**Problem to work on**.
Please write out the records exactly.

Dataset entries
■ ■ ■ ■ ■ ■ ■
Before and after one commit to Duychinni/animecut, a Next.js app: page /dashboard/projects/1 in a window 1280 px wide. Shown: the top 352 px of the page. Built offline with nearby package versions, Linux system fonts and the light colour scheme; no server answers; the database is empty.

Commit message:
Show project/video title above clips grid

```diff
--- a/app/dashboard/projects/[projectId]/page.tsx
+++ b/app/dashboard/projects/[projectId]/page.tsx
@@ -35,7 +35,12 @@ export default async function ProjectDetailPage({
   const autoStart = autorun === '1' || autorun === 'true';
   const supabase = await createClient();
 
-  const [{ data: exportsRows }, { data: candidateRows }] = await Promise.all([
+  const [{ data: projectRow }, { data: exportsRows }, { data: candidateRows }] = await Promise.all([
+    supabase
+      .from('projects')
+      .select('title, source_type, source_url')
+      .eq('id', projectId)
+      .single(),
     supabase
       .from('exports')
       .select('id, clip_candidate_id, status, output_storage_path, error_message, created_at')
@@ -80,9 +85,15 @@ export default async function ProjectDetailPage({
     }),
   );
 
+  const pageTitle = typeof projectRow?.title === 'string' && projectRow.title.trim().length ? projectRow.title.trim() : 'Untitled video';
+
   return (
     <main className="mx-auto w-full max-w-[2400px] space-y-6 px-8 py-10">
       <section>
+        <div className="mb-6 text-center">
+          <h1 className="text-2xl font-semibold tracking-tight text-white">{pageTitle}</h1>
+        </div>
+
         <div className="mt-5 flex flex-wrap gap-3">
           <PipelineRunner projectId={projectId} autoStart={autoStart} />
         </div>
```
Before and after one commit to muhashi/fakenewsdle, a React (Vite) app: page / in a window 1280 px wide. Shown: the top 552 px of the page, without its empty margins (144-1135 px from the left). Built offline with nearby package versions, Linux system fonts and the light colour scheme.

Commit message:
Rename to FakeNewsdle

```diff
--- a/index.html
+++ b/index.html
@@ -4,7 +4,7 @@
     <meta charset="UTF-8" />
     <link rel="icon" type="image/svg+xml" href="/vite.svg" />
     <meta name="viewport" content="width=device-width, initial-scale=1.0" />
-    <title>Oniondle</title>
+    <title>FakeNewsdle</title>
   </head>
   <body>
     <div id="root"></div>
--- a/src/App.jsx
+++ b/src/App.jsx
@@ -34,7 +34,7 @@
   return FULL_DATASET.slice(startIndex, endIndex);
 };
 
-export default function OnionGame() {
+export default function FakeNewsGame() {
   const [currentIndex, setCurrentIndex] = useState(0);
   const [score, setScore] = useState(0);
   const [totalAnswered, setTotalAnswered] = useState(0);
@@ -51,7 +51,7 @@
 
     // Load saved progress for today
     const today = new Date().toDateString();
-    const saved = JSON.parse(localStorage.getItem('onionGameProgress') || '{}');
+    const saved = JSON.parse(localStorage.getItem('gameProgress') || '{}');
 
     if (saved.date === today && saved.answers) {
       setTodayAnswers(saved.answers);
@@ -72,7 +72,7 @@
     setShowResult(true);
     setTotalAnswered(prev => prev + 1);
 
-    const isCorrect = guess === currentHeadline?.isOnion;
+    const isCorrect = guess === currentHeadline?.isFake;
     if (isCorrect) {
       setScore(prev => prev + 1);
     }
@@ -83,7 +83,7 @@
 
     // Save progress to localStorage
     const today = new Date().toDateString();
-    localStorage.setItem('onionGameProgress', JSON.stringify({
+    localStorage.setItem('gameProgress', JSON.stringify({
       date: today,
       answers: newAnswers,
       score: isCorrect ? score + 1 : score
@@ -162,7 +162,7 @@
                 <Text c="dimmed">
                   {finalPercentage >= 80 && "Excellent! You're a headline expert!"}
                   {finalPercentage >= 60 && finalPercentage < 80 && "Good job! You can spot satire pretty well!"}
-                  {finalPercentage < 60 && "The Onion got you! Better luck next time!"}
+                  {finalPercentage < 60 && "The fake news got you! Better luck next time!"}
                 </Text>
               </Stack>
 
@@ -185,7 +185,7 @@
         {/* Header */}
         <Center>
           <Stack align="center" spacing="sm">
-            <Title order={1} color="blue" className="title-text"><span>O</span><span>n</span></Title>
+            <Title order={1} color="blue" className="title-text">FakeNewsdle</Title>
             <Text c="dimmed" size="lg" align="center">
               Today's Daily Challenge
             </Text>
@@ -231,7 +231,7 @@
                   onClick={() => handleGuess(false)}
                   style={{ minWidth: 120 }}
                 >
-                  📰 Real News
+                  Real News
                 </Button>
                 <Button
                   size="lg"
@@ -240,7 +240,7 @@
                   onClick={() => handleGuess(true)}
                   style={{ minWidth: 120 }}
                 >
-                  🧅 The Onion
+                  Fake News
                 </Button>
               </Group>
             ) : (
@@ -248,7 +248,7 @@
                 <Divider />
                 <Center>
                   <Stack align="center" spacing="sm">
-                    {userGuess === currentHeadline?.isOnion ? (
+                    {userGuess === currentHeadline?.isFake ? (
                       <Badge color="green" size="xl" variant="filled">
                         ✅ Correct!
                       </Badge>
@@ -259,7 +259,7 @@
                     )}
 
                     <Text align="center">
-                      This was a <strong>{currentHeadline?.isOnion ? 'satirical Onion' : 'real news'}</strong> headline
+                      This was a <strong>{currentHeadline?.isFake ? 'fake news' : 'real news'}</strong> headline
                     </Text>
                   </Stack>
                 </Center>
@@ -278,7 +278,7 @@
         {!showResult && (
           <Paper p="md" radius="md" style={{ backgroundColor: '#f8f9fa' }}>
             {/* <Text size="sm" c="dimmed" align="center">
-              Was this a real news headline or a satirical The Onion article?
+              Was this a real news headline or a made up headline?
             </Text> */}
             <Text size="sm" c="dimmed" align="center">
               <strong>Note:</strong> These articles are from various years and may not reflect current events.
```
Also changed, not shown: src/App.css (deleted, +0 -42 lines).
■ ■ ■ ■ ■ ■ ■
**Written answer**.
Before and after one commit to Duychinni/animecut, a Next.js app: page /dashboard/projects/1 in a window 1280 px wide. Shown: the top 352 px of the page. Built offline with nearby package versions, Linux system fonts and the light colour scheme; no server answers; the database is empty.

Commit message:
Show project/video title above clips grid

```diff
--- a/app/dashboard/projects/[projectId]/page.tsx
+++ b/app/dashboard/projects/[projectId]/page.tsx
@@ -35,7 +35,12 @@ export default async function ProjectDetailPage({
   const autoStart = autorun === '1' || autorun === 'true';
   const supabase = await createClient();
 
-  const [{ data: exportsRows }, { data: candidateRows }] = await Promise.all([
+  const [{ data: projectRow }, { data: exportsRows }, { data: candidateRows }] = await Promise.all([
+    supabase
+      .from('projects')
+      .select('title, source_type, source_url')
+      .eq('id', projectId)
+      .single(),
     supabase
       .from('exports')
       .select('id, clip_candidate_id, status, output_storage_path, error_message, created_at')
@@ -80,9 +85,15 @@ export default async function ProjectDetailPage({
     }),
   );
 
+  const pageTitle = typeof projectRow?.title === 'string' && projectRow.title.trim().length ? projectRow.title.trim() : 'Untitled video';
+
   return (
     <main className="mx-auto w-full max-w-[2400px] space-y-6 px-8 py-10">
       <section>
+        <div className="mb-6 text-center">
+          <h1 className="text-2xl font-semibold tracking-tight text-white">{pageTitle}</h1>
+        </div>
+
         <div className="mt-5 flex flex-wrap gap-3">
           <PipelineRunner projectId={projectId} autoStart={autoStart} />
         </div>
```
Before and after one commit to muhashi/fakenewsdle, a React (Vite) app: page / in a window 1280 px wide. Shown: the top 552 px of the page, without its empty margins (144-1135 px from the left). Built offline with nearby package versions, Linux system fonts and the light colour scheme.

Commit message:
Rename to FakeNewsdle

```diff
--- a/index.html
+++ b/index.html
@@ -4,7 +4,7 @@
     <meta charset="UTF-8" />
     <link rel="icon" type="image/svg+xml" href="/vite.svg" />
     <meta name="viewport" content="width=device-width, initial-scale=1.0" />
-    <title>Oniondle</title>
+    <title>FakeNewsdle</title>
   </head>
   <body>
     <div id="root"></div>
--- a/src/App.jsx
+++ b/src/App.jsx
@@ -34,7 +34,7 @@
   return FULL_DATASET.slice(startIndex, endIndex);
 };
 
-export default function OnionGame() {
+export default function FakeNewsGame() {
   const [currentIndex, setCurrentIndex] = useState(0);
   const [score, setScore] = useState(0);
   const [totalAnswered, setTotalAnswered] = useState(0);
@@ -51,7 +51,7 @@
 
     // Load saved progress for today
     const today = new Date().toDateString();
-    const saved = JSON.parse(localStorage.getItem('onionGameProgress') || '{}');
+    const saved = JSON.parse(localStorage.getItem('gameProgress') || '{}');
 
     if (saved.date === today && saved.answers) {
       setTodayAnswers(saved.answers);
@@ -72,7 +72,7 @@
     setShowResult(true);
     setTotalAnswered(prev => prev + 1);
 
-    const isCorrect = guess === currentHeadline?.isOnion;
+    const isCorrect = guess === currentHeadline?.isFake;
     if (isCorrect) {
       setScore(prev => prev + 1);
     }
@@ -83,7 +83,7 @@
 
     // Save progress to localStorage
     const today = new Date().toDateString();
-    localStorage.setItem('onionGameProgress', JSON.stringify({
+    localStorage.setItem('gameProgress', JSON.stringify({
       date: today,
       answers: newAnswers,
       score: isCorrect ? score + 1 : score
@@ -162,7 +162,7 @@
                 <Text c="dimmed">
                   {finalPercentage >= 80 && "Excellent! You're a headline expert!"}
                   {finalPercentage >= 60 && finalPercentage < 80 && "Good job! You can spot satire pretty well!"}
-                  {finalPercentage < 60 && "The Onion got you! Better luck next time!"}
+                  {finalPercentage < 60 && "The fake news got you! Better luck next time!"}
                 </Text>
               </Stack>
 
@@ -185,7 +185,7 @@
         {/* Header */}
         <Center>
           <Stack align="center" spacing="sm">
-            <Title order={1} color="blue" className="title-text"><span>O</span><span>n</span></Title>
+            <Title order={1} color="blue" className="title-text">FakeNewsdle</Title>
             <Text c="dimmed" size="lg" align="center">
               Today's Daily Challenge
             </Text>
@@ -231,7 +231,7 @@
                   onClick={() => handleGuess(false)}
                   style={{ minWidth: 120 }}
                 >
-                  📰 Real News
+                  Real News
                 </Button>
                 <Button
                   size="lg"
@@ -240,7 +240,7 @@
                   onClick={() => handleGuess(true)}
                   style={{ minWidth: 120 }}
                 >
-                  🧅 The Onion
+                  Fake News
                 </Button>
               </Group>
             ) : (
@@ -248,7 +248,7 @@
                 <Divider />
                 <Center>
                   <Stack align="center" spacing="sm">
-                    {userGuess === currentHeadline?.isOnion ? (
+                    {userGuess === currentHeadline?.isFake ? (
                       <Badge color="green" size="xl" variant="filled">
                         ✅ Correct!
                       </Badge>
@@ -259,7 +259,7 @@
                     )}
 
                     <Text align="center">
-                      This was a <strong>{currentHeadline?.isOnion ? 'satirical Onion' : 'real news'}</strong> headline
+                      This was a <strong>{currentHeadline?.isFake ? 'fake news' : 'real news'}</strong> headline
                     </Text>
                   </Stack>
                 </Center>
@@ -278,7 +278,7 @@
         {!showResult && (
           <Paper p="md" radius="md" style={{ backgroundColor: '#f8f9fa' }}>
             {/* <Text size="sm" c="dimmed" align="center">
-              Was this a real news headline or a satirical The Onion article?
+              Was this a real news headline or a made up headline?
             </Text> */}
             <Text size="sm" c="dimmed" align="center">
               <strong>Note:</strong> These articles are from various years and may not reflect current events.
```
Also changed, not shown: src/App.css (deleted, +0 -42 lines).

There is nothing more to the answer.